I began working for Airborne Freight as a “Methods Analyst” in 1978. My job was to find ways to improve business processes. As the new guy, I was given the job of planning the implementation of a computer system that had been designed by one of the senior analysts. The goal of the system was to centralize the printing and mailing of invoices from all over the country, in Airborne’s home office in Seattle, Washington.
This was important because, although invoices were printed daily in the stations, the station staff was loath to stuff them into envelopes and mail them. If you don’t send an invoice, you don’t get paid. In some cases, invoices would sit for weeks. Centralizing the printing, stuffing and sending in Seattle could cut that down to two days. The fact that it was two days was important, and that was the subject of my first meeting with Roy Liljebeck, Airborne’s Executive VP of Finance.
Roy was literally and figuratively several levels above me. He sat at the organizational level of my boss’s boss’s boss, and was cloistered on the top floor where one faced a menacing receptionist upon exiting the elevator. Roy and I didn’t pal around much.
When I was summoned to explain the process and the constraints of mailing invoices, I was scared. I was 24, one-year out of graduate school, and I hadn’t been in many meetings. My “presentation” was verbal, supported by a crib sheet of facts. I managed to cover the bases:
1) Our processing window was after the Los Angeles office finished processing Airbills and before the New York office opened i.e. 1:00 am – 4:00 am PST
2) We shared that window with a ton of other systems so it was likely that we wouldn’t actually be done printing the several thousand invoices until between 6:00 am and 7:00
3) The cut-off time for First Class mail was 9:00 am
Even with the aid of equipment, the invoices could not be stuffed into envelopes and metered by 9:00 am. The Post Office would consider our mail First Class on the 2nd day. Roy felt differently.
Airborne published an internal newsletter that featured the “Shipment of the Month.” The most recent issue highlighted a guy in Philadelphia who had arranged to ship a cheesesteak sandwich to his brother in San Francisco. Roy held that up and said:
“If we can ship a sandwich from Philadelphia to San Francisco before the cheese gets hard, we can damn well send them the invoice the next day!”
I did some research. I found a Bell & Howell micro-processor-driven in-line mailing machine that could be programmed to take invoices printed “2-up” (side by side), slit them, burst them apart and, working from codes printed on the invoice, organize them into piles and stuff them into envelopes. The machine’s speed would enable us to meet the 9:00 cutoff. It would cost $135,000 but the extra day cut from the receivable lag would offset that over time – mission accomplished.
I had my second encounter with Roy the following spring. This was going to be nothing but good news, or so I thought. The invoicing system had been completed early, testing was done, the invoices had been redesigned, the in-line mailer had been ordered – Centralized Invoicing would be operational when the mailer was delivered in June. Roy’s reaction to the good news was unexpected:

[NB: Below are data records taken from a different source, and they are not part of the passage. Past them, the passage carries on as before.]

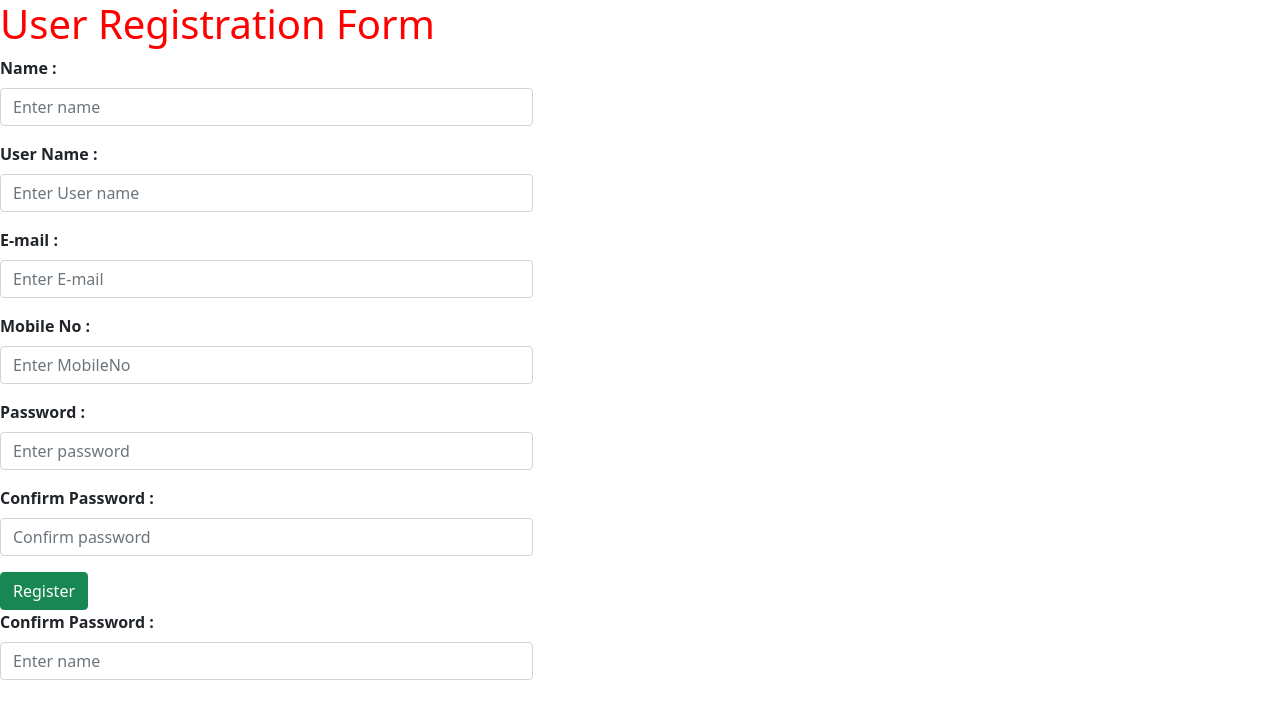
Repository: sntv1005/RegistrationForm
Page: http://localhost/register
These files come from the project's save history. The page is drawn as it stood at one moment and after the next save; the edit follows.
The browser window is 1280 px wide. The pictures show the whole page.
The page is this project's Thymeleaf template; nobody is signed in. The template is opened directly, without the code that normally fills it, so the values that code supplies are empty.

Above is the page before, as saved 2023-12-01 06:07:58.

### RegistrationForm/src/main/resources/templates/register.html
<!doctype html>
<html lang="en">
  <head>
    <meta charset="utf-8">
    <meta name="viewport" content="width=device-width, initial-scale=1">

    <link href="https://cdn.jsdelivr.net/npm/bootstrap@5.0.2/dist/css/bootstrap.min.css" rel="stylesheet" integrity="sha384-EVSTQN3/azprG1Anm3QDgpJLIm9Nao0Yz1ztcQTwFspd3yD65VohhpuuCOmLASjC" crossorigin="anonymous">

	 <script src="https://cdn.jsdelivr.net/npm/bootstrap@5.0.2/dist/js/bootstrap.bundle.min.js" integrity="sha384-MrcW6ZMFYlzcLA8Nl+NtUVF0sA7MsXsP1UyJoMp4YLEuNSfAP+JcXn/tWtIaxVXM" crossorigin="anonymous"></script>


    <title>Register Form </title>
  </head>
  <body>
	  <div class=""container>
		  <h1 style=" color: red"> User Registration Form </h1>

		  <form class="col-5">
			   <div class="mb-3" >
			       <label for="exampleFormControlInput1" class="form-label"><b>Name : </b></label>
			       <input type="name" class="form-control" id="exampleFormControlInput1" placeholder="Enter name">
		       </div>

		        <div class="mb-3" >
			       <label for="exampleFormControlInput1" class="form-label"><b>User Name : </b></label>
			       <input type="name" class="form-control" id="exampleFormControlInput1" placeholder="Enter User name">
		       </div>

		        <div class="mb-3" >
			       <label for="exampleFormControlInput1" class="form-label"><b>E-mail : </b></label>
			       <input type="email" class="form-control" id="exampleFormControlInput1" placeholder="Enter E-mail">
		       </div>

		        <div class="mb-3" >
			       <label for="exampleFormControlInput1" class="form-label"><b>Mobile No  : </b></label>
			       <input type="name" class="form-control" id="exampleFormControlInput1" placeholder="Enter MobileNo">
		       </div>

		        <div class="mb-3" >
			       <label for="exampleFormControlInput1" class="form-label"><b>Password : </b></label>
			       <input type="password" class="form-control" id="exampleFormControlInput1" placeholder="Enter password">
		       </div>

		        <div class="mb-3" >
			       <label for="exampleFormControlInput1" class="form-label"><b>Confirm Password : </b></label>
			       <input type="password" class="form-control" id="exampleFormControlInput1" placeholder="Confirm password">
		       </div>

		       <button type="submit " class="btn btn-success"> Register </button>
		        <div class="mb-3" >
			       <label for="exampleFormControlInput1" class="form-label"><b>Confirm Password : </b></label>
			       <input type="" class="form-control" id="exampleFormControlInput1" placeholder="Enter name">
		       </div>
		  </form>


	  </div>

  </body>
</html>

After the next save:
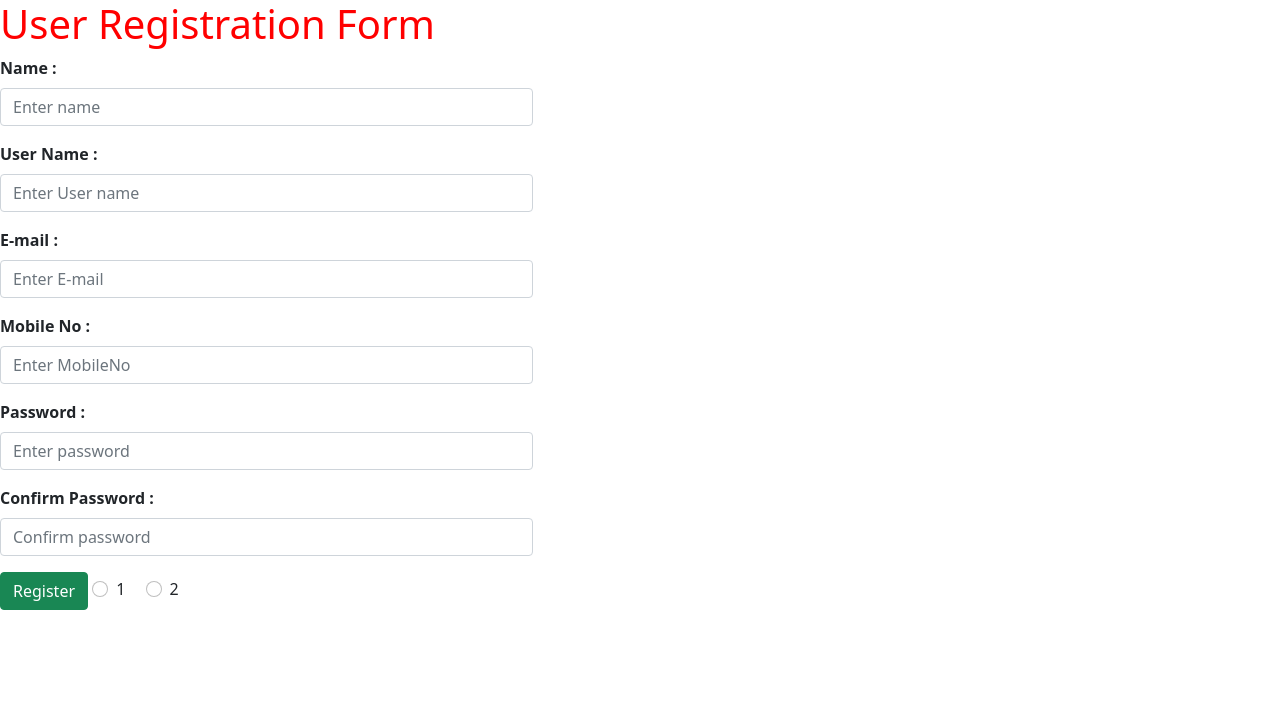
Saved 66 s later.
--- a/RegistrationForm/src/main/resources/templates/register.html
+++ b/RegistrationForm/src/main/resources/templates/register.html
@@ -47,10 +47,15 @@
 		       </div>
 
 		       <button type="submit " class="btn btn-success"> Register </button>
-		        <div class="mb-3" >
-			       <label for="exampleFormControlInput1" class="form-label"><b>Confirm Password : </b></label>
-			       <input type="" class="form-control" id="exampleFormControlInput1" placeholder="Enter name">
-		       </div>
+
+		        <div class="form-check form-check-inline">
+					  <input class="form-check-input" type="radio" name="inlineRadioOptions" id="inlineRadio1" value="option1">
+					  <label class="form-check-label" for="inlineRadio1">1</label>
+				</div>
+				<div class="form-check form-check-inline">
+				  <input class="form-check-input" type="radio" name="inlineRadioOptions" id="inlineRadio2" value="option2">
+				  <label class="form-check-label" for="inlineRadio2">2</label>
+				</div>
 		  </form>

“June? I thought you said the system was done.”
“It is, but without the in-line mailer, there’s no way to slit, burst and stuff the invoices.”
“Earlier, you said there was no way to meet the 9:00 am cutoff, but there was. Are you sure there’s no way to stuff these into envelopes?”
I was impressed that he remembered the details of our first meeting, but I was also reminded of how he had made me feel like an inept school boy at that meeting. I was starting to feel the same way again. I had grown a bit more confident since our first encounter, and I’ve always had a tendency to speak before thinking. The Mariel boatlift had begun that April, and several hundred Cuban refugees were being housed in a closed Federal prison south of Seattle. So, I replied:
“Well, I guess you could drag a bunch of Cubans up here every day to stuff envelopes, but other than that, NO, there’s no way!”
His next reaction stunned me:
“That’s an excellent idea! The refugees are looking for work. We have a fleet of vans and we can carve some space out in the parking garage. Make it happen.”
I made those arrangements, and the “process” worked quite nicely. One of the refugees emerged as a leader and was hired to run the mailing operation after the in-line mailer arrived. Roy had forever redefined “impossible” for me.
This is a rewrite of an earlier post that many of you didn’t see. I would like to give a shout-out to a few folks who liked the original post in 2013. Coincidently, none of them seem daunted by the impossible.
JoAnna – Anything is possible
JoLynn – Mountain Momma
Nick Allen – Nick W Allen
In 1978, Airborne was located at the base of Queen Anne Hill. Today’s gallery includes photos from a small park on that hill that overlooks the city. These were taken in 2003 and 2005. You can click on any photo to start a slide show.
Happy Labor Day!